WORK TASK –
Find the word "after" in the data. Return every line where it appears.
***** DATA RECORDS *****
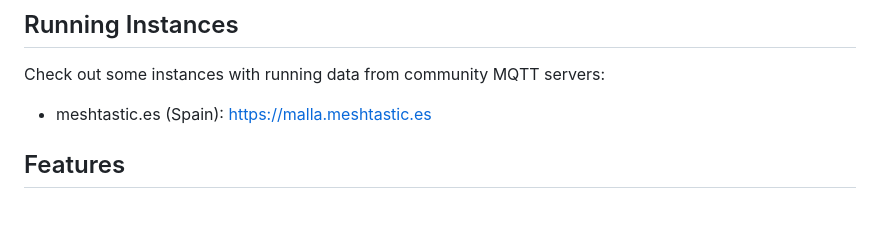
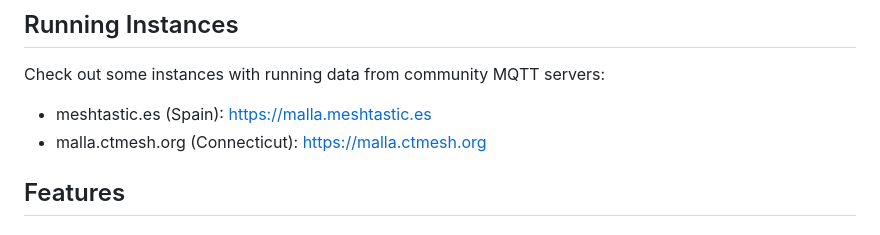
Before and after one commit to zenitraM/malla, a Markdown page: README.md, the part around the change. GitHub-like rendering.

Commit message:
Add new instance link for Connecticut (#40)

```diff
--- a/README.md
+++ b/README.md
@@ -5,6 +5,7 @@ Malla (_Mesh_, in Spanish) is an ([AI-built](./AI.md)) tool that logs Meshtastic
 ## Running Instances
 Check out some instances with running data from community MQTT servers:
 - meshtastic.es (Spain): https://malla.meshtastic.es
+- malla.ctmesh.org (Connecticut): https://malla.ctmesh.org
 
 ## Features
 
```
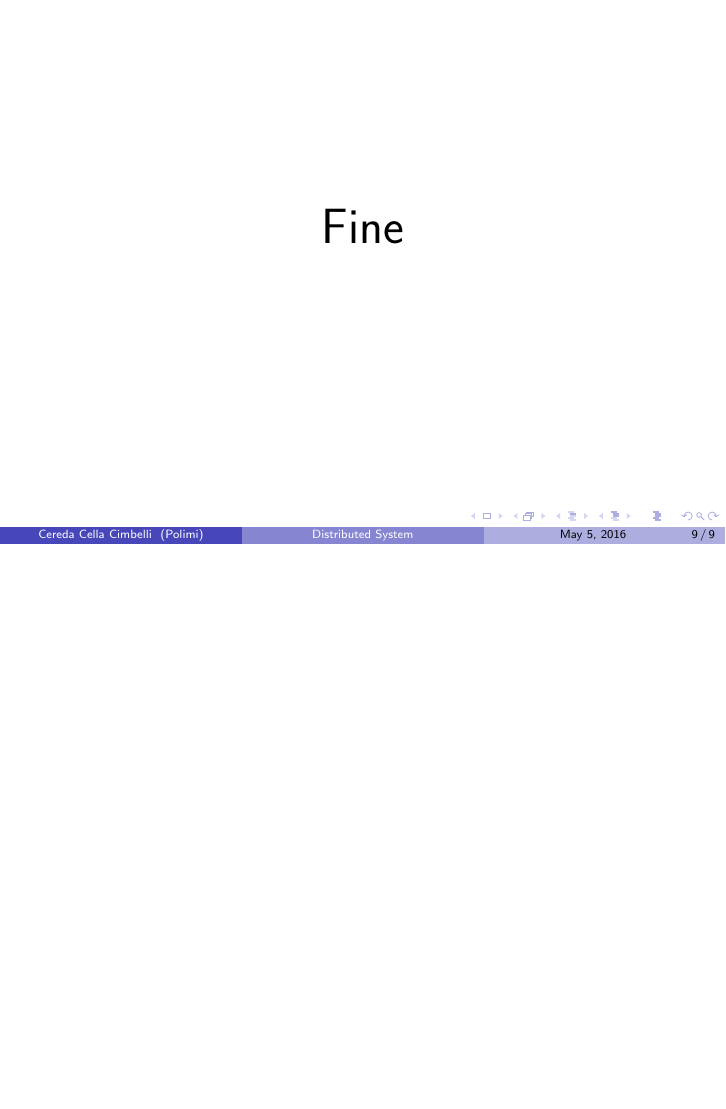
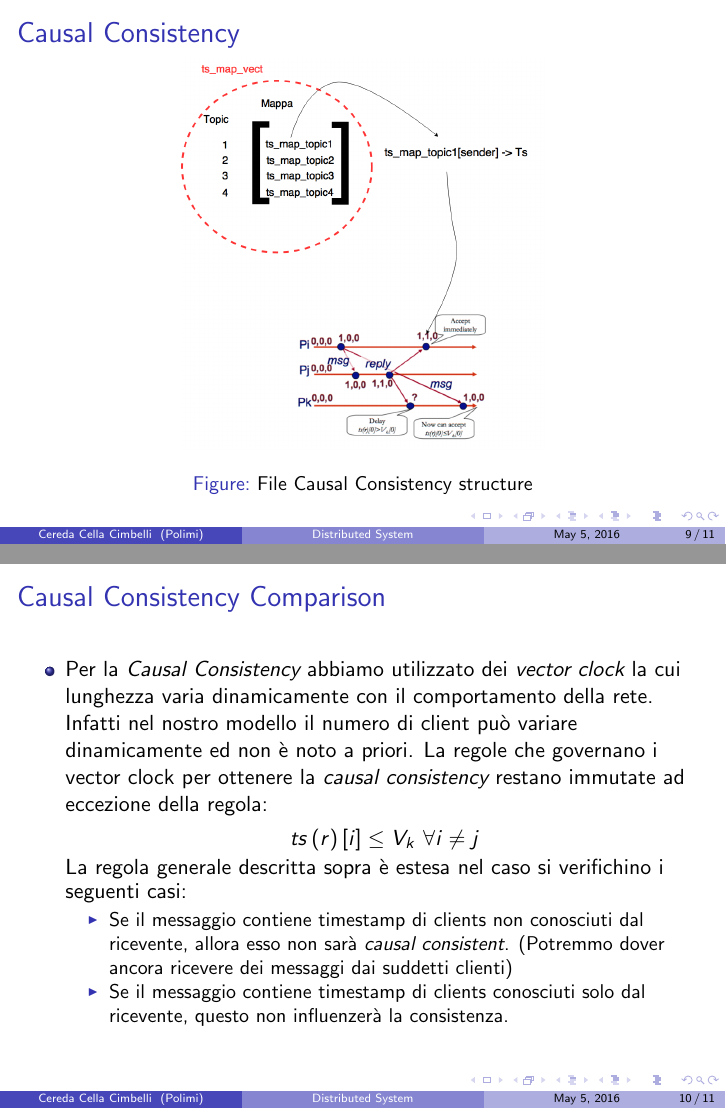
Before and after one commit to stefanocereda/DisPubSub, LaTeX slides (DPS/Presentazione/Presentazione.tex): page 9 of 9 before the commit and pages 9 and 10 of 11 after it, the two joined at a grey line, the shorter picture padded with empty space. Compiled offline with pdfLaTeX.

Commit message:
Presentation enriched with the causal consistency description

```diff
--- a/DPS/Presentazione/Presentazione.tex
+++ b/DPS/Presentazione/Presentazione.tex
@@ -190,8 +190,39 @@ Vediamo adesso i punti salienti della simulazione della client leave/join:
 
 \begin{frame}
 
+	%	\includemedia[activate=pageopen,addresource=Video/brokerleavejoinofficial.flv,windowed=1024x768,flashvars={source=Video/brokerleavejoinofficial.flv}]{}{VPlayer.swf}
 
-	\includemedia[activate=pageopen,addresource=Video/brokerleavejoinofficial.flv,windowed=1024x768,flashvars={source=Video/brokerleavejoinofficial.flv}]{}{VPlayer.swf}
+\end{frame}
+
+\subsection{Causal Consistency}
+\begin{frame}
+	\frametitle{Causal Consistency}
+
+		\begin{figure}[h!]
+			\centering
+			\includegraphics{Risorse/cc.png} %
+			\caption{File Causal Consistency structure}
+		\end{figure}
+
+\end{frame}
+
+\begin{frame}
+	\frametitle{Causal Consistency Comparison}
+
+	\begin{itemize}
+		\item Per la \emph{Causal Consistency} abbiamo utilizzato dei \emph{vector clock} la cui lunghezza varia dinamicamente con il comportamento della rete. Infatti nel nostro modello il numero di client può variare dinamicamente ed non è noto a priori. La regole che governano i vector clock per ottenere la \emph{causal consistency} restano immutate ad eccezione della regola:\\
+
+		\begin{center}
+			$ts\left ( r \right )\left [ i \right ] \leq V_k$  $ \forall i \neq j$
+		\end{center}
+
+
+		 La regola generale descritta sopra è estesa nel caso si verifichino i seguenti casi:
+		\begin{itemize}
+			\item Se il messaggio contiene timestamp di clients non conosciuti dal ricevente, allora esso non sarà \emph{causal consistent}. (Potremmo dover ancora ricevere dei messaggi dai suddetti clienti)
+			\item Se il messaggio contiene timestamp di clients conosciuti solo dal ricevente, questo non influenzerà la consistenza.
+		\end{itemize}
+	\end{itemize}
 
 \end{frame}
 
```
Also changed, not shown: DPS/Presentazione/Risorse/cc.png (added), DPS/Presentazione/Risorse/regola.png (added), DPS/Presentazione/Presentazione.tex (2 more changed lines).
*****
RESULT FOR THIS TASK –
Before and after one commit to zenitraM/malla, a Markdown page: README.md, the part around the change. GitHub-like rendering.
Before and after one commit to stefanocereda/DisPubSub, LaTeX slides (DPS/Presentazione/Presentazione.tex): page 9 of 9 before the commit and pages 9 and 10 of 11 after it, the two joined at a grey line, the shorter picture padded with empty space. Compiled offline with pdfLaTeX.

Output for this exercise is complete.